[Before-and-after change records]
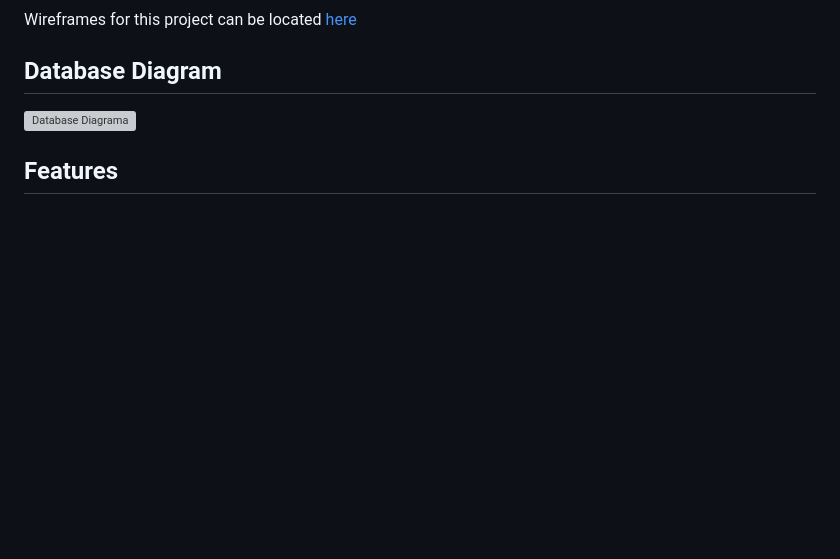
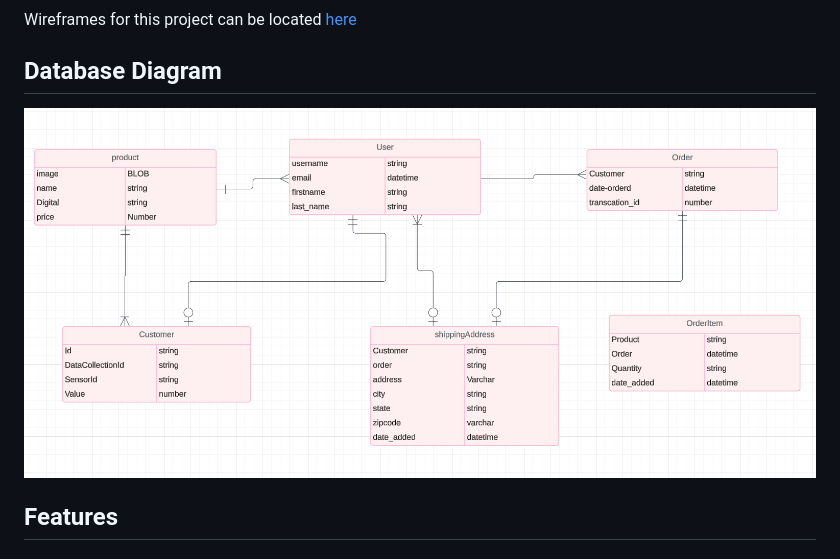
Before and after one commit to htadicha/ecommerce, a Markdown page: README.md, the part around the change. Rendered like a GitHub page; pictures changed too: static/images/database_wireframe.png (added); blank space fills up the shorter version; grey boxes are pictures that could not be loaded.

Commit message:
added wireframes for readme.md database

```diff
--- a/README.md
+++ b/README.md
@@ -175,7 +175,7 @@ Wireframes for this project can be located [here](WIREFRAMES.md)
 
 ## Database Diagram
 
-![Database Diagrama](./assets/readme/extras/tasty_blog_database_diagrama_1.jpg)<br>
+![Database Diagrama](./static/images/database_wireframe.png)<br>
 
 ## Features
 
```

» WHAT TO DO:
Pull from the data each line where the string "Diagrama" turns up.

» WRITTEN ANSWER:
-![Database Diagrama](./assets/readme/extras/tasty_blog_database_diagrama_1.jpg)<br>
+![Database Diagrama](./static/images/database_wireframe.png)<br>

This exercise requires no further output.